_TASK DETAILS_
Lines below that hold the word "petSearch" must be copied in full.

(AVAILABLE DATA)

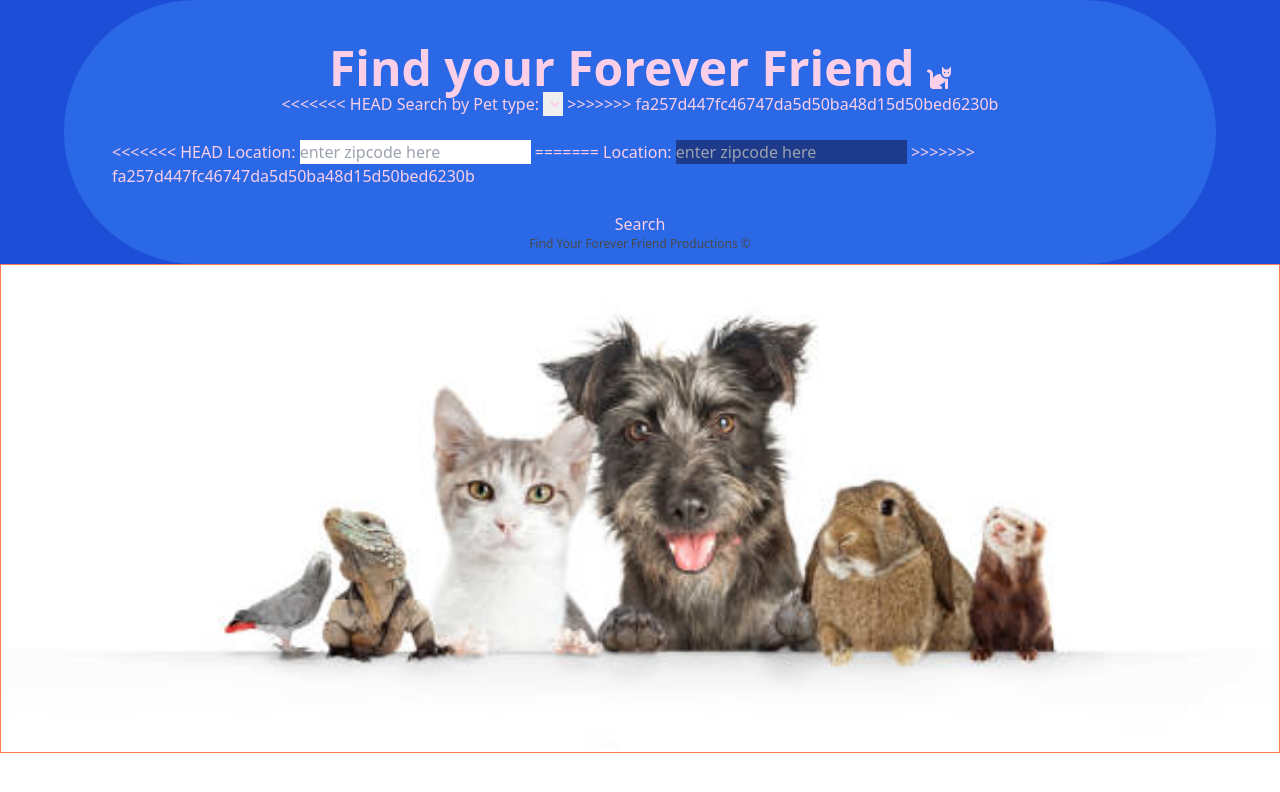
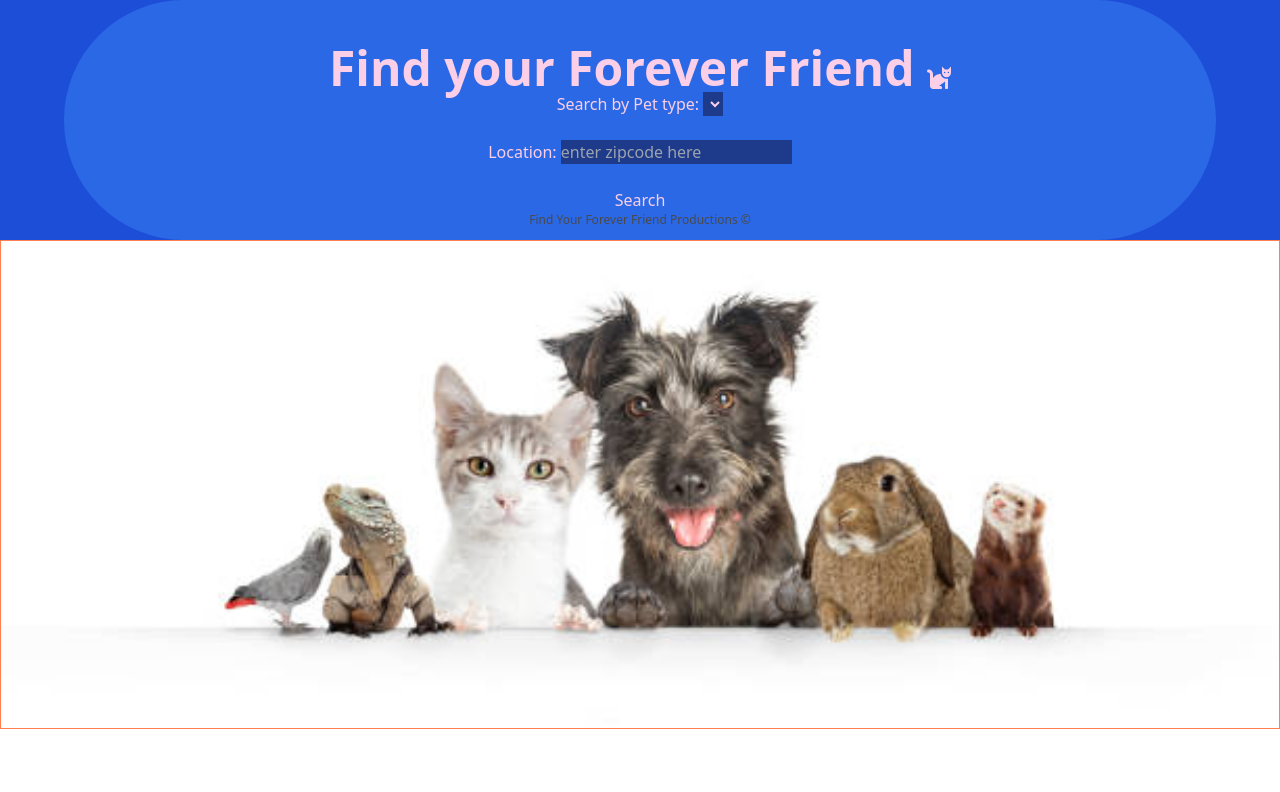
Before and after one commit to MSaideman/find-your-forever-friend, a plain HTML site: page index.html in a window 1280 px wide. Drawn offline with nearby package versions, Linux system fonts and the light colour scheme; no server answers.

Commit message:
deleted merge comments

```diff
--- a/index.html
+++ b/index.html
@@ -23,24 +23,15 @@
         </h1>
         <div class="container flex flex-col justify-center items-center font-sans text-pink-200">
             <div>
-<<<<<<< HEAD
                 <!-- this the select for search by pet type page 1 -->
-                Search by Pet type: <select name="pets" id="petSearch">
-=======
                 Search by Pet type: <select name="pets" id="petSearch" class="bg-blue-900">
->>>>>>> fa257d447fc46747da5d50ba48d15d50bed6230b
                 </select>
             </div>
             <br/>
             <div>
-<<<<<<< HEAD
                 <!-- this div for location  and for search button on page 1 -->
-                Location:  <input name="location" type="text" id="location"  placeholder="enter zipcode here"/>
-=======
+
                 Location:  <input name="location" type="text" id="location"  placeholder="enter zipcode here" class="bg-blue-900"/>
->>>>>>> fa257d447fc46747da5d50ba48d15d50bed6230b
-
-
             </div>
             <br>
             <button id="btnSearch" class="font-sans">Search</button>
```
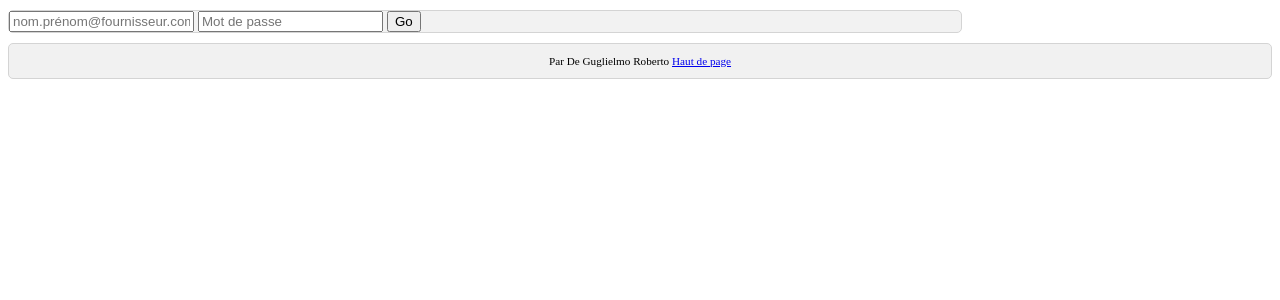
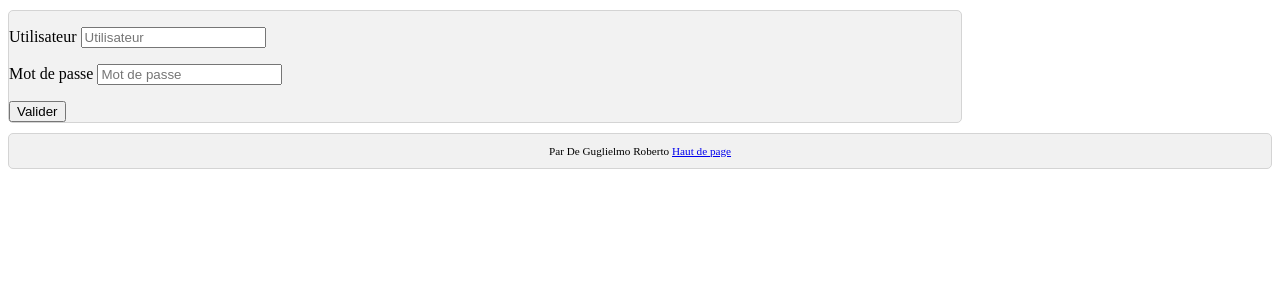
Before and after one commit to xaxa2246/Projet_Web_ReseauSoc, a PHP site: page /CONTROL/login.php in a window 1280 px wide. Shown: the part 124-424 px from the top of the page. Run offline with PHP 8.4, Linux system fonts and the light colour scheme; the visitor is signed in with stand-in values (Sample User, id 1); some libraries are stand-ins or nearby versions.

Commit message:
3 eme version
modif login.php

```diff
--- a/vue/login.php
+++ b/vue/login.php
@@ -1,9 +1,13 @@
 <section>
 	<article>
 		<form action="../control/login_control.php" method="post" accept-charset="utf-8">
-			<input type="text" name="UTILISATEUR" value="" placeholder="nom.prénom@fournisseur.com" required>
+		<p> Utilisateur
+			<input type="text" name="UTILISATEUR" value="" placeholder="Utilisateur" required>
+			</p>
+			<p> Mot de passe
 			<input type="password" name="CODE" value="" placeholder="Mot de passe" required>
-			<input type="submit" name="" value="Go">
+			</p>
+			<input type="submit" name="" value="Valider">
 		</form>
 		<?php if (isset($_SESSION['ERROR_LOGIN'])){
 			echo "<p>".$_SESSION['ERROR_LOGIN']."</p>";
```
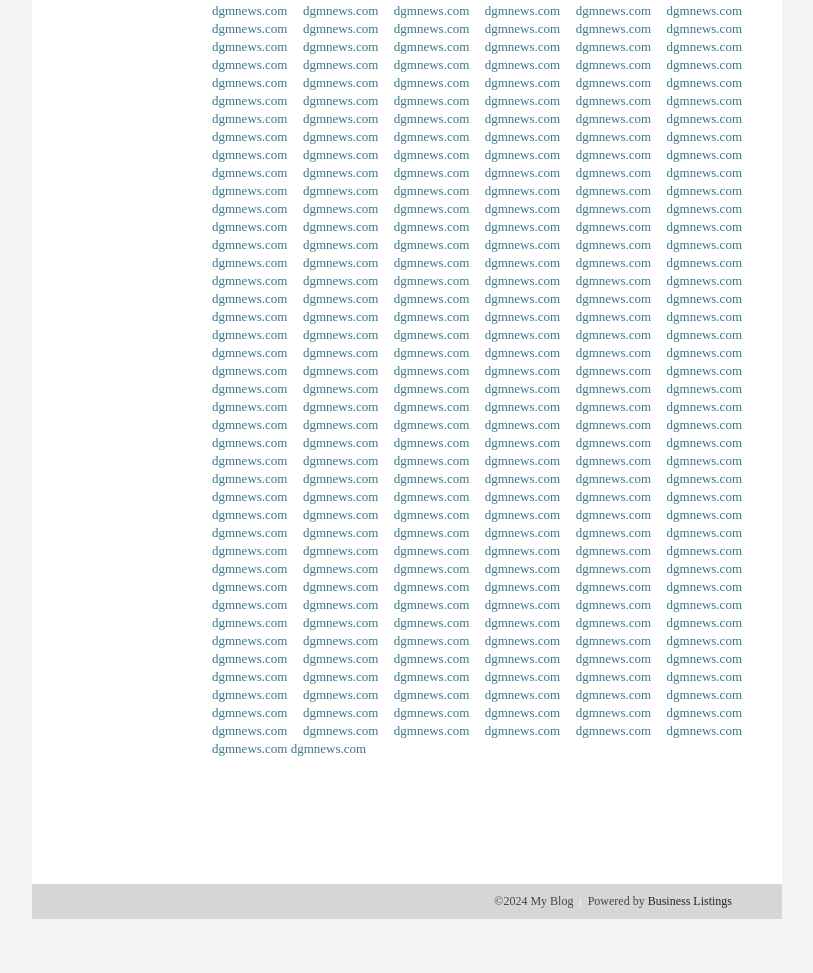
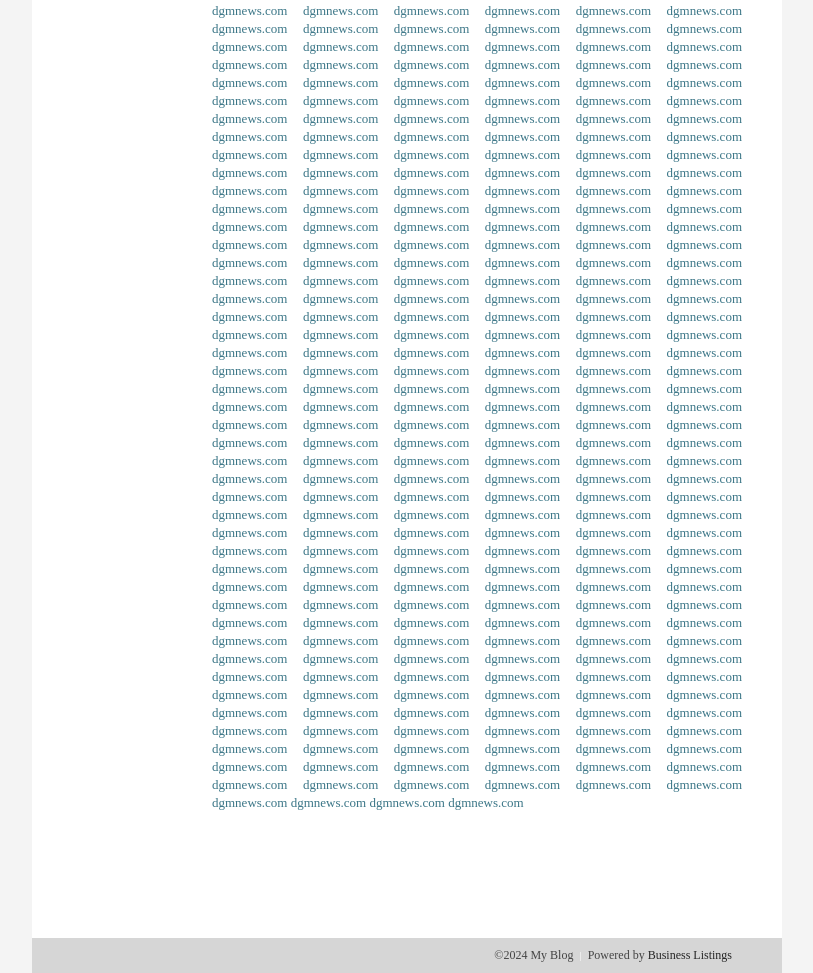
Before and after one commit to carmenton/carmenton, a plain HTML site: page index.html in a window 1280 px wide. Shown: the part 1849-2822 px from the top of the page, without its empty margins (233-1046 px from the left). Before the commit the page ends 2768 px from the top, so only its background shows below. Drawn offline with Linux system fonts and the light colour scheme; a web font is replaced by a local one.

Commit message:
Update index.html

```diff
--- a/index.html
+++ b/index.html
@@ -455,6 +455,27 @@ Refereces:<br/>
 <a href="https://dgmnews.com/posts/customizing-your-space-the-advantages-of-made-to-measure-blinds/">dgmnews.com</a>
 <a href="https://dgmnews.com/posts/indulge-and-unwind-your-ultimate-guide-to-a-massage-retreat/">dgmnews.com</a>
 <a href="https://dgmnews.com/posts/navigating-escape-room-safety-tips-for-a-secure-experience/">dgmnews.com</a>
+<a href="https://dgmnews.com/posts/australia-and-new-zealand-best-hand-picked-destinations/">dgmnews.com</a>
+<a href="https://dgmnews.com/posts/the-importance-of-womens-day-celebrations-in-corporate-culture/">dgmnews.com</a>
+<a href="https://dgmnews.com/posts/5-elegant-themes-for-your-wedding/">dgmnews.com</a>
+<a href="https://dgmnews.com/posts/the-corteiz-hoodie-mixing-style-with-solace/">dgmnews.com</a>
+<a href="https://dgmnews.com/posts/revealing-the-sp5der-hoodie-a-combination-of-style-and-usefulness/">dgmnews.com</a>
+<a href="https://dgmnews.com/posts/essentials-clothing-timeless-styles-modern-comfort/">dgmnews.com</a>
+<a href="https://dgmnews.com/posts/essentials-hoodie-cozy-style-modern-comfort/">dgmnews.com</a>
+<a href="https://dgmnews.com/posts/exploring-the-unique-appeal-of-the-broken-planet-tracksuit/">dgmnews.com</a>
+<a href="https://dgmnews.com/posts/get-performance-style-with-hellstar-clothing/">dgmnews.com</a>
+<a href="https://dgmnews.com/posts/the-pros-and-cons-of-wearing-adult-diapers-at-night/">dgmnews.com</a>
+<a href="https://dgmnews.com/posts/5-faqs-about-used-cars/">dgmnews.com</a>
+<a href="https://dgmnews.com/posts/the-true-cost-of-data-loss/">dgmnews.com</a>
+<a href="https://dgmnews.com/posts/barrel-saunas/">dgmnews.com</a>
+<a href="https://dgmnews.com/posts/shielding-your-home-network/">dgmnews.com</a>
+<a href="https://dgmnews.com/posts/unlocking-the-advantages-of-trailer-hire-services/">dgmnews.com</a>
+<a href="https://dgmnews.com/posts/inside-the-halls-of-justice-understanding-your-local-court-system/">dgmnews.com</a>
+<a href="https://dgmnews.com/posts/a-record-keeping-guide-for-freelancers-to-ensure-a-stress-free-tax-filing-experience/">dgmnews.com</a>
+<a href="https://dgmnews.com/posts/leveling-up-your-gta-v-experience-the-magic-of-gta-5-modded-accounts/">dgmnews.com</a>
+<a href="https://dgmnews.com/posts/navigating-financial-challenges-in-the-construction-industry/">dgmnews.com</a>
+<a href="https://dgmnews.com/posts/beach-bliss-beyond-the-ordinary-unleashing-family-fun-with-gulf-coast-vacation-rentals/">dgmnews.com</a>
+
 
 <br>
 </br>
```
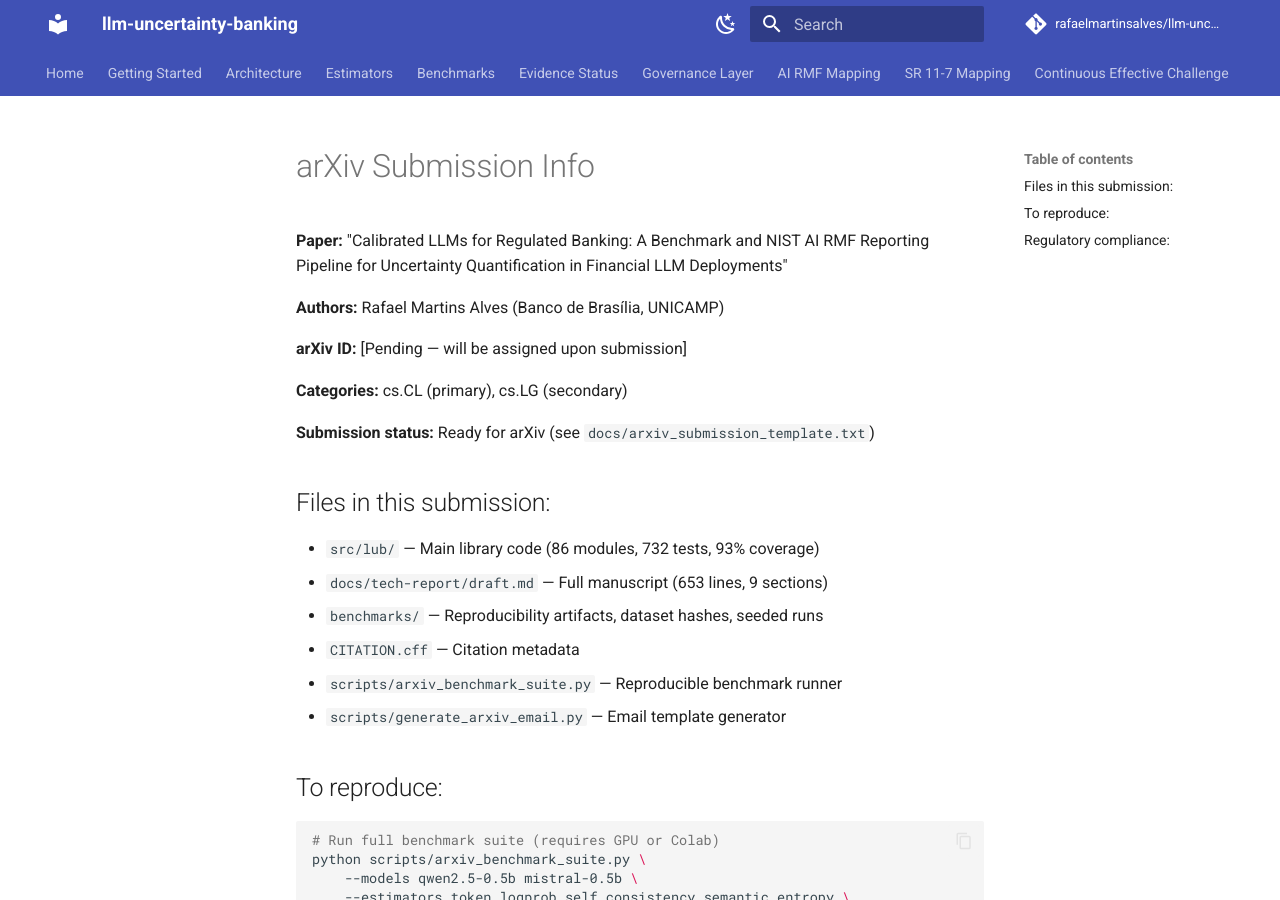
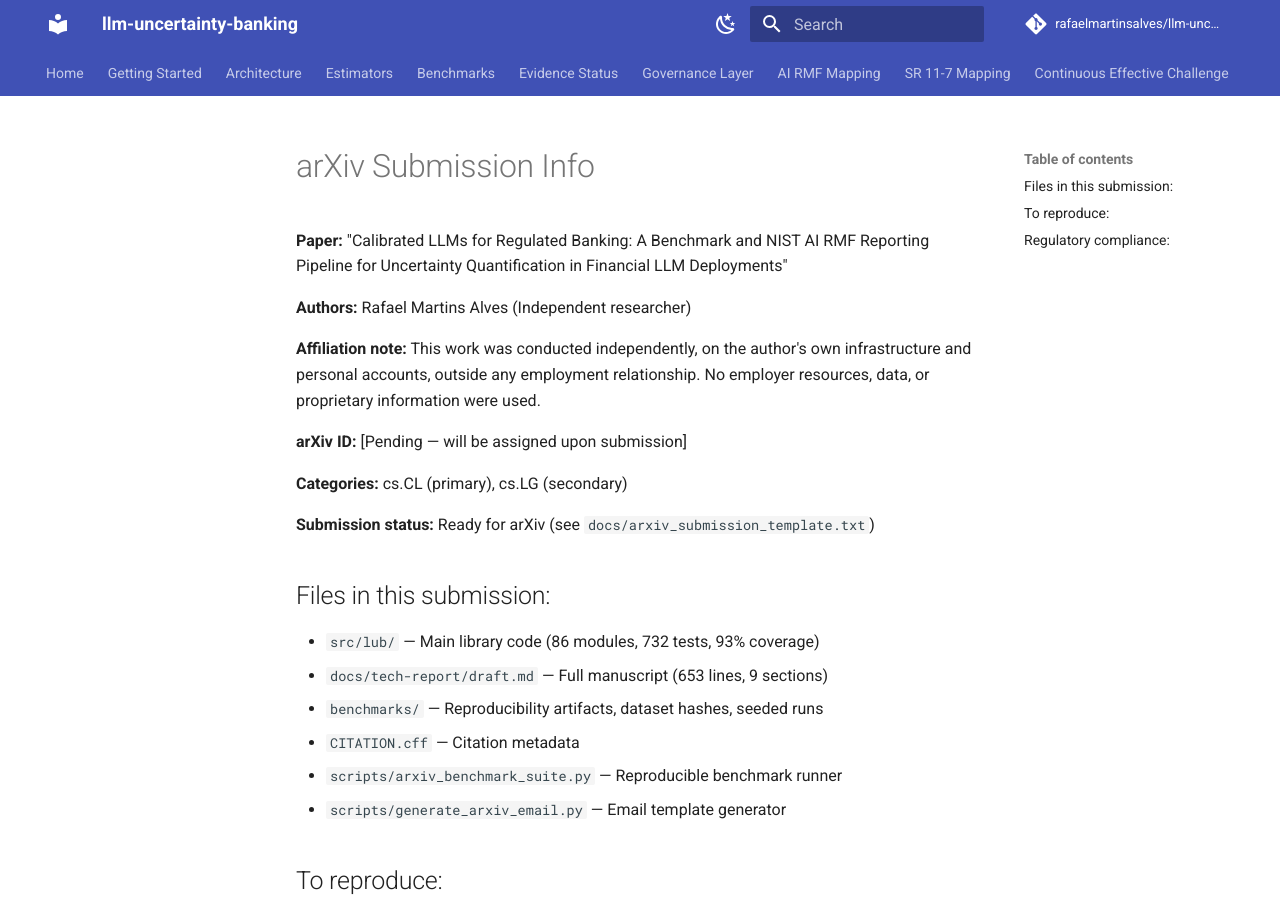
Before and after one commit to rafaelalvesmartins/llm-uncertainty-banking, an MkDocs documentation site: the page built from docs/README_ARXIV.md, in a window 1280 px wide and 900 px high. Built offline with MkDocs 1.6.1 and Material for MkDocs 9.7.7, drawn with Linux system fonts in a browser that asks for light colours; comment, search, counter and statistics services are not loaded.

Commit message:
docs: declare independent-researcher affiliation across public metadata
The author affiliation read "Banco de Brasilia" in three public files. In
academic publishing an affiliation line is conventionally read as "the
institution under which this work was carried out", which is not what
happened here: this framework was built independently, on personal
infrastructure and personal accounts, outside any employment relationship.

Changed:
  CITATION.cff                        affiliation -> "Independent researcher"
  docs/README_ARXIV.md                author line + explicit affiliation note
  src/lub/benchmarks/data/DATASHEET.md  creator line
  docs/tech-report/SUBMISSION_CHECKLIST.md  removed the contradictory rule

SUBMISSION_CHECKLIST.md:84 previously instructed that the arXiv affiliation
be "UNICAMP or independent researcher" while "BRB affiliation stays in the
code's CITATION.cff only" -- README_ARXIV.md violated its own checklist by
putting the employer on the author line. The rule is now uniform: no
employer affiliation is claimed on the paper, in the citation metadata, or
in the dataset datasheet.

Not changed (no affiliation claim, factually correct as written):
  docs/MARKET_RESEARCH.md        BRB named as a BCB-supervised institution
  docs/evidence-dashboard.md     "keep BRB-internal language out"
  src/lub/benchmarks/br_regulatory.py  "No BRB-internal ... content is included"
  docs/tech-report/READER_ASK_TEMPLATE.md  process guardrails
  docs/adr/0011-prefiling-freeze.md        outbound-email item

DATASHEET already stated "No external funding. Created as part of the
author's independent open-source research" -- the author line was the only
part that contradicted it.

Co-Authored-By: Claude Opus 5 (1M context) <noreply@anthropic.com>
Claude-Session: https://claude.ai/code/session_011tg1FB4pRPoXiDCevFsD5y

```diff
--- a/docs/README_ARXIV.md
+++ b/docs/README_ARXIV.md
@@ -2,7 +2,11 @@
 
 **Paper:** "Calibrated LLMs for Regulated Banking: A Benchmark and NIST AI RMF Reporting Pipeline for Uncertainty Quantification in Financial LLM Deployments"
 
-**Authors:** Rafael Martins Alves (Banco de Brasília, UNICAMP)
+**Authors:** Rafael Martins Alves (Independent researcher)
+
+**Affiliation note:** This work was conducted independently, on the author's own
+infrastructure and personal accounts, outside any employment relationship. No
+employer resources, data, or proprietary information were used.
 
 **arXiv ID:** [Pending — will be assigned upon submission]
 
```
Also changed, not shown: docs/tech-report/SUBMISSION_CHECKLIST.md (+1 -1 lines), src/lub/benchmarks/data/DATASHEET.md (+1 -1 lines), 1 other file.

(End AVAILABLE DATA)

_OUTPUT BELOW_
-                Search by Pet type: <select name="pets" id="petSearch">
                 Search by Pet type: <select name="pets" id="petSearch" class="bg-blue-900">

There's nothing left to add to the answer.